By Riza Falk | Office of Communications & Marketing
All the participants in the spring 2022 virtual University of Iowa White Coat Ceremony were surprised when Jake Ryan put on his white coat. It was not who coated him or how they did it that caused his classmates’ jaws to collectively drop when his Zoom screen was featured, it was the location. While most were celebrating in a home or residence hall room, Ryan was donning his white coat outside his car, in the middle of a snowstorm.
Earlier that day, January 14, Ryan set off to visit his girlfriend in Mankato, Minnesota, with plans to have her put the white coat on him during the ceremony. Snow had been falling all day and the roads were slushy, so he was driving slowly on the interstate. Somewhere near Mason City, about three-quarters of the way to his destination, “a semi shot right by me, and it took my wheels out from under me. My car flipped to the side – it didn’t roll but it turned – and I ended up shooting about 50 yards into a ditch,” he recounted.
Ryan managed to get his car out of the ditch after an hour of hard work, only to find one of the tires was flat. With no other options, he changed the tire on the side of the busy interstate, while cars continued to fly by.
Spare tire in place and two hours to go until the ceremony, Ryan set off to find a tire repair shop. That, too, proved harrowing. “It was like the worst situation possible,” he said. “There was no traction on my wheel, my car was pulling left and right because the alignment was messed up, and there was an oversized semi behind me and another semi to the left of me.”
By the time Ryan found his way to a shop and got his tire patched, the ceremony was about to start. Determined to make it to the ceremony, he pulled into a parking lot and logged on to Zoom through his phone. “I had to attend the White Coat Ceremony in a small veterinarian parking lot in the middle of a blizzard,” he said, “but I was just happy I was alive.”
Happy to be alive and happy to be at the ceremony. Ryan persevered where many would have given up because he felt an obligation to his family and those who helped him get to nursing school. He also viewed the ceremony as a checkpoint for his hard work the past two years, and a reminder to continue to work hard.

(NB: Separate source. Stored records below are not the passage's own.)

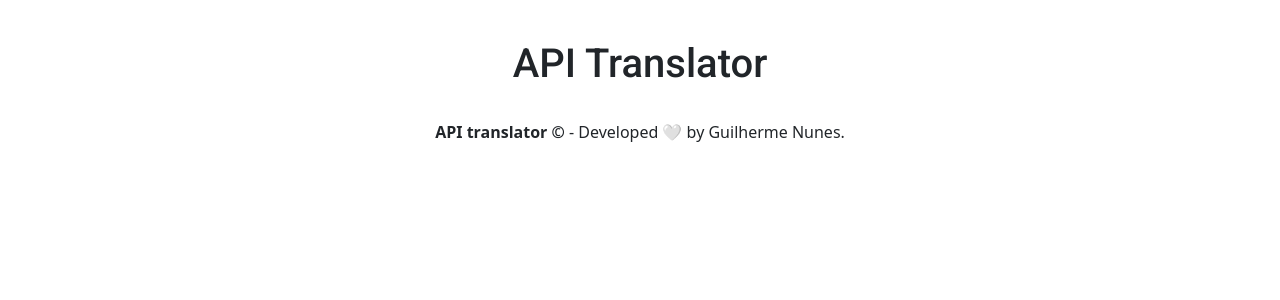
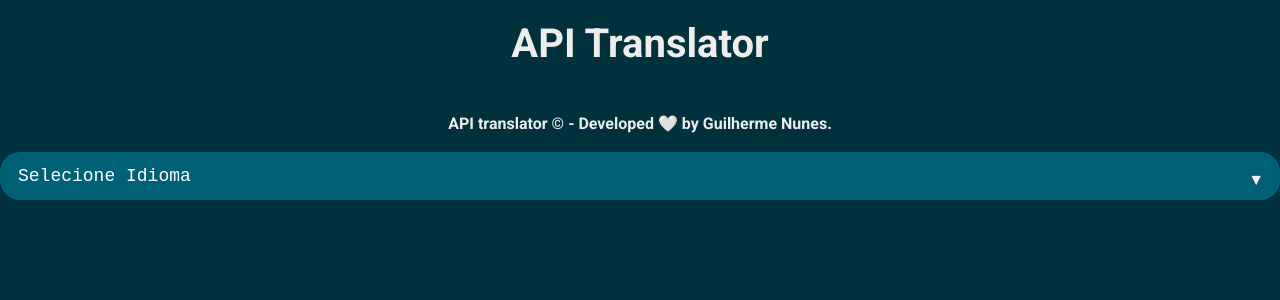
Before and after one commit to gnunesns/api-translator, a React (Vite) app: page / in a window 1280 px wide. Shown: the top 300 px of the page. Built offline with nearby package versions, Linux system fonts and the light colour scheme.

Commit message:
create selectLangue

```diff
--- a/index.html
+++ b/index.html
@@ -10,7 +10,6 @@
     <link rel="preconnect" href="https://fonts.gstatic.com" crossorigin>
     <link rel="preconnect" href="https://fonts.googleapis.com">
     <link rel="preconnect" href="https://fonts.gstatic.com" crossorigin>
-    <link href="https://fonts.googleapis.com/css2?family=Roboto:wght@400;500;700&display=swap" rel="stylesheet">
     <title>API translator</title>
   </head>
   <body>
--- a/src/App.css
+++ b/src/App.css
@@ -1,21 +1,51 @@
-#root {
-  max-width: 1280px;
-  margin: 0 auto;
-  padding: 2rem;
-  text-align: center;
-}
-
-html, body {
-  margin: 0;
-  padding: 0;
-  height: 100%;
-}
 .navbar {
-  background-color: ;
+  padding: 20px;
+  background-color:;
   display: flex;
   justify-content: center;
 }
 
-h1{
-  font-family: 'Roboto', sans-serif;
+
+select {
+  /* Resetar Select */
+  appearance: none;
+  outline: 0;
+  border: 0;
+  box-shadow: none;
+  /* Personalizar */
+  font-size: 18px;
+  font-family: 'Source Code Pro', monospace;
+  flex: 1;
+  padding: 0 1em;
+  color: white;
+  background-color: #006076;
+  cursor: pointer;
 }
+
+select::-ms-expand {
+  display: none;
+}
+
+.selectLangue {
+  position: relative;
+  display: flex;
+  width: 100%;
+  height: 3em;
+  border-radius: 20px;
+  overflow: hidden;
+}
+
+.selectLangue::after {
+  content: '\25BC';
+  position: absolute;
+  top: 0;
+  right: 0;
+  padding: 1em;
+  background-color: #006076;
+  transition: .25s all ease;
+  pointer-events: none;
+}
+
+.selectLangue:hover::after {
+  color: black;
+}
--- a/src/App.jsx
+++ b/src/App.jsx
@@ -1,12 +1,14 @@
 import './App.css'
 import Footer from './components/Footer'
 import NavBar from './components/NavBar'
+import SelectLangue from './components/SelectLangue'
 
  export default function App() {
   return (
     <div className="App">
       <NavBar/>
       <Footer/>
+      <SelectLangue/>
     </div>
   )
 }
--- a/src/components/Footer.jsx
+++ b/src/components/Footer.jsx
@@ -1,6 +1,6 @@
 export default function Footer(){
     return(
-        <footer className="text-center footer navbar-fixed-bottom" >
+        <footer className="text-center footer navbar-fixed-bottom tagLine" >
             <div className="text-center p-3">
                 <b>API translator ©</b> - Developed 🤍 by Guilherme Nunes.
             </div>
--- a/src/components/NavBar.jsx
+++ b/src/components/NavBar.jsx
@@ -1,7 +1,7 @@
 export default function NavBar() {
   return (
     <div className="navbar">
-        <h1 className="text-center"> API Translator </h1>
+        <h1> API Translator </h1>
     </div>
   );
 }
--- /dev/null
+++ b/src/components/SelectLangue.jsx
@@ -0,0 +1,13 @@
+export default function SelectLangue(){
+    return(
+        <div className="selectLangue">
+            <select>
+                <option value="">Selecione Idioma</option>
+                <option value="en">Inglês</option>
+                <option value="es">Espanhol</option>
+                <option value="de">Alemão</option>
+                <option value="fr">Francês</option>
+            </select>
+        </div>
+    );
+}
--- a/src/index.css
+++ b/src/index.css
@@ -0,0 +1,8 @@
+@import url('https://fonts.googleapis.com/css2?family=Roboto:wght@700&display=swap');
+body {
+    margin: 0%;
+    background-color: #00313C;
+    background-repeat: repeat;
+    color: #EDEDED;
+    font-family: 'Roboto', sans-serif;
+}
```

Ryan, who plans to eventually become a nurse anesthetist, made it safely back to Iowa City the following Monday and has settled into his classes at the College of Nursing. “Everybody knows who I am now in class,” he said. “That was a good opener.”